"The use of the term 'core' says that every child will be entitled to it, and when you use the word 'core,' there’s a financial expectation attached to it," McCarthy said. "So when cuts are made, now that the arts are core, cuts will need to be spread across all the disciplines. Now the arts can be seen as important as social studies, science, math and language arts."

Officials said the measure ensures that every child, not just "affluent or lucky" ones, will have access to the arts now.

But economic realities, and the prospect of hundreds of millions of dollars in new cuts if taxpayers don't pass a ballot initiative to raise taxes in November, mean that details on how the district rolls out this new effort are still vague.

The measure creates budgeting provisions to help cover teachers' costs for arts supplies and professional development. The idea, McCarthy and other arts community leaders say, is to integrate arts education into all subject areas so that it is impossible to target arts education for cuts.

Elementary classroom teachers are credentialed to teach all subjects, so professional development that instructs them in how to incorporate the arts into their various lesson plans may be the ticket, McCarthy said. But that approach presents other problems.

"So many of our teachers are products of Proposition 13 where arts were cut in the '70s, so they grew up without the arts themselves, so we need to be able to offer foundational lessons in the arts so they could better serve our students," McCarthy said. 

As less money made its way into state coffers, education often took the hardest hit - and arts education was often the first to go.

Over the years, arts education "just sort of disappeared, there were teachers who taught the arts but there was nothing mandatory and there was nothing organized about it," Fields said. "If your kid had a teacher who was interested in the arts and educated in the arts your kid got an arts education, but the teacher right next door might not have had interest or the knowledge of how to teach arts. I walked in some classes where teachers said 'OK kids take your crayons, now you draw,' and that was the extent of arts education. And that's not adequate."
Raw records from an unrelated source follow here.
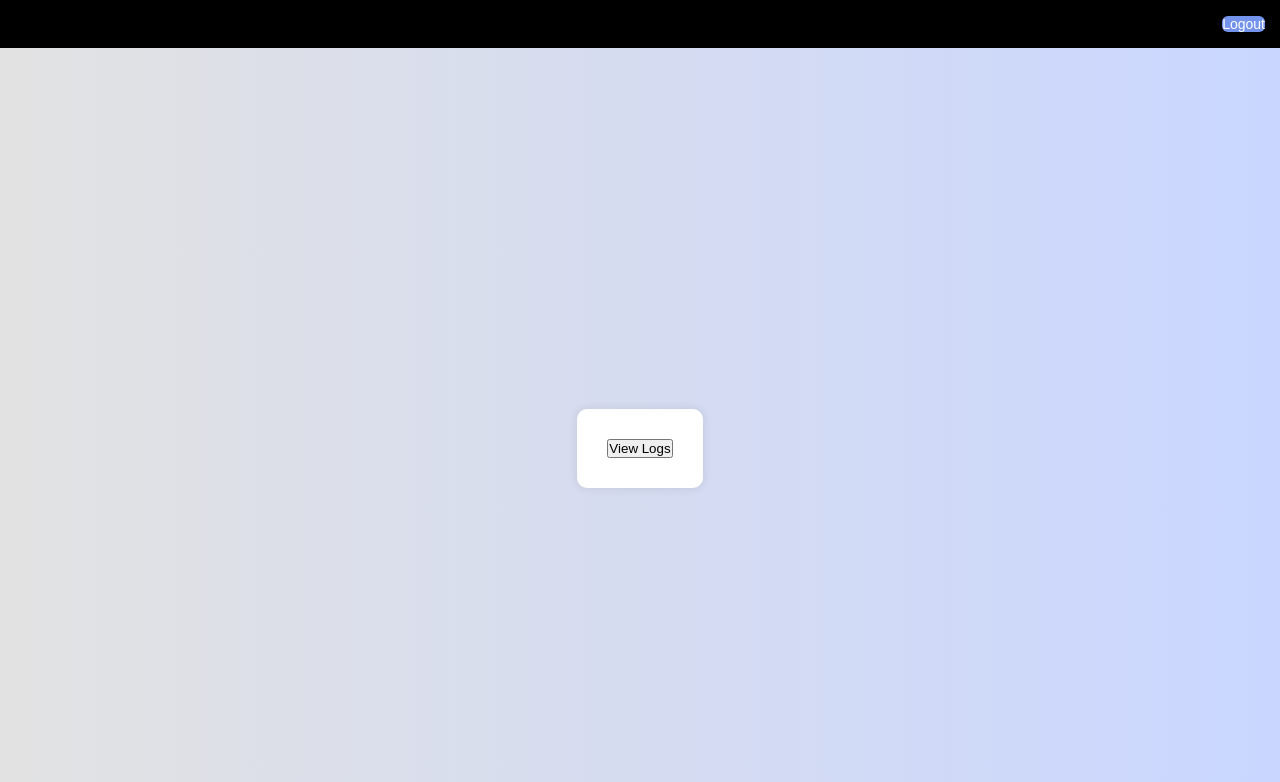
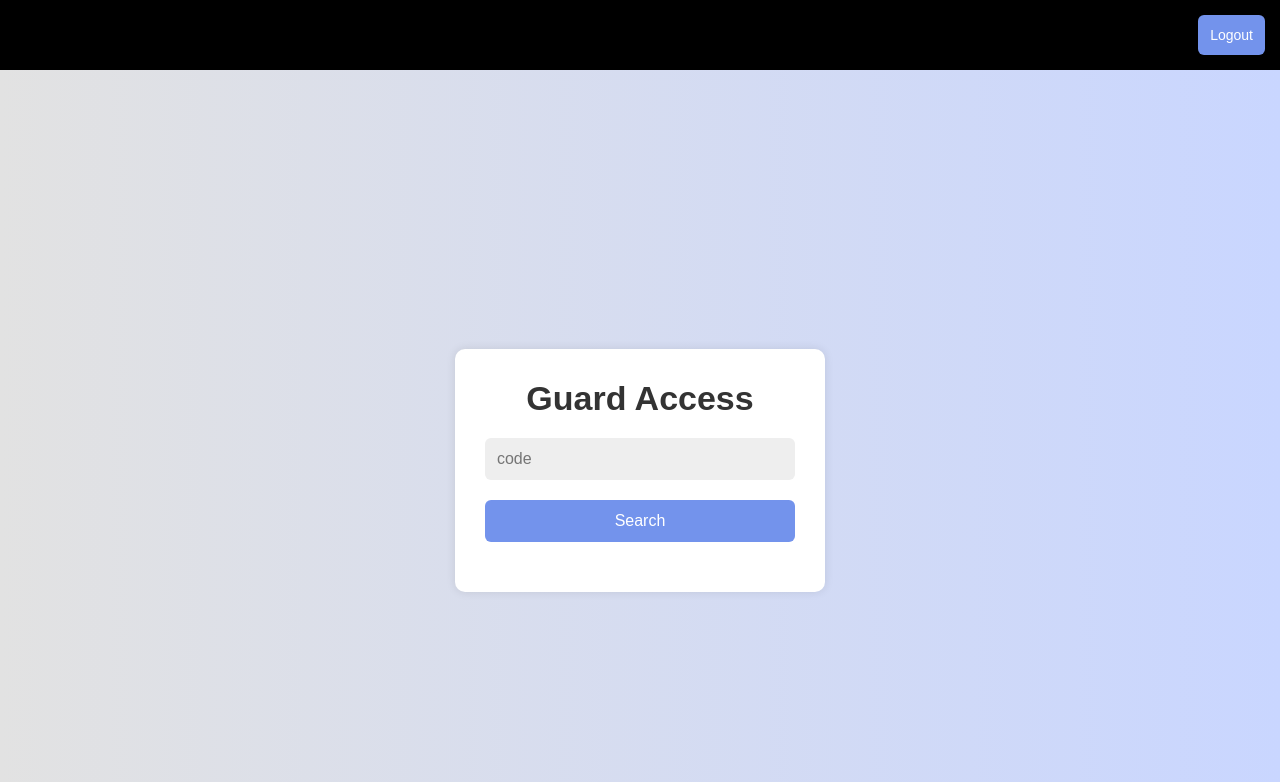
Before and after one commit to Odraes/VisitLog, a Flask app: page /guard in a window 1280 px wide. Shown: the top 782 px of the page. Run offline with Flask 3, Linux system fonts and the light colour scheme; a user stored in the database is signed in; some web fonts are replaced.

Commit message:
fix the styling

```diff
--- a/static/css/style.css
+++ b/static/css/style.css
@@ -84,7 +84,7 @@
     color: #333;
     margin-bottom: 20px;
 }
-div > button{
+button{
     width: 100%;
     padding: 12px;
     background: #7393ec;
@@ -100,6 +100,9 @@
 button:hover{
     background: #6884d3;
 }
+a > button{
+   margin-bottom: 0;
+}
 p{
     font-size: 15px;
     text-align: center;
--- a/templates/dashboard/guard/dashboard.html
+++ b/templates/dashboard/guard/dashboard.html
@@ -2,9 +2,12 @@
 {% block content %}
 
         <div class="form-box active">
-            <a href="/view-logs">
-                <button class="btn">View Logs</button>
-            </a>
+        <h2>Guard Access</h2>
+
+        <form action="/search" method="POST">
+            <label for="code"></label><input type="text" name="code" id="code" placeholder="code" required>
+            <button type="submit">Search</button>
+        </form>
         </div>
 
 {% endblock %}
```
Also changed, not shown: templates/dashboard/owner/dashboard.html (+19 -7 lines).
Fields said the new push to recommit to arts education is "wonderful" and was happy the arts community was helping advocate for it.

On Monday, the L.A. Fund for Public Education unveiled a $4 million campaign to increase awareness of the importance of arts education; artists Barbara Kruger, Justin Bieber and Ryan Seacrest have joined that effort.

Martinez said the Fund has committed to raising money for awarding grants to pilot professional development throughout the district at a handful of schools. It would disseminate best practices to other schools as the economy improved, she said.

Now, Superintendent John Deasy must return to the board by next July 1 with a plan to enact "Arts at the Core" with funding strategies, ways to collect data to measure student learning through the arts, professional development for instructors, and benchmarks for success.

Jim Herr, a senior manager of Global Corporate Citizenship at Boeing, told the board Tuesday that the company has poured $3.5 million into arts education over five years. 

"Not because we want to see the next generation of painter or dancer or singer or musician," Herr said. "Those are all wonderful things, but we're investing because we need those skills in our future workforce. We can teach anybody to write code...we don't need people to just write code, we need people who have creative problem-solving skills...creative imagination, those are the skills arts education brings to the table for us."

Read more: LAUSD arts funding cut 76% in five years

Portrait in numbers of LAUSD's decline in arts education

$4 million fund drive puts LAUSD arts education on center stage

Tami Abdollah can be reached via email and on Twitter (@latams).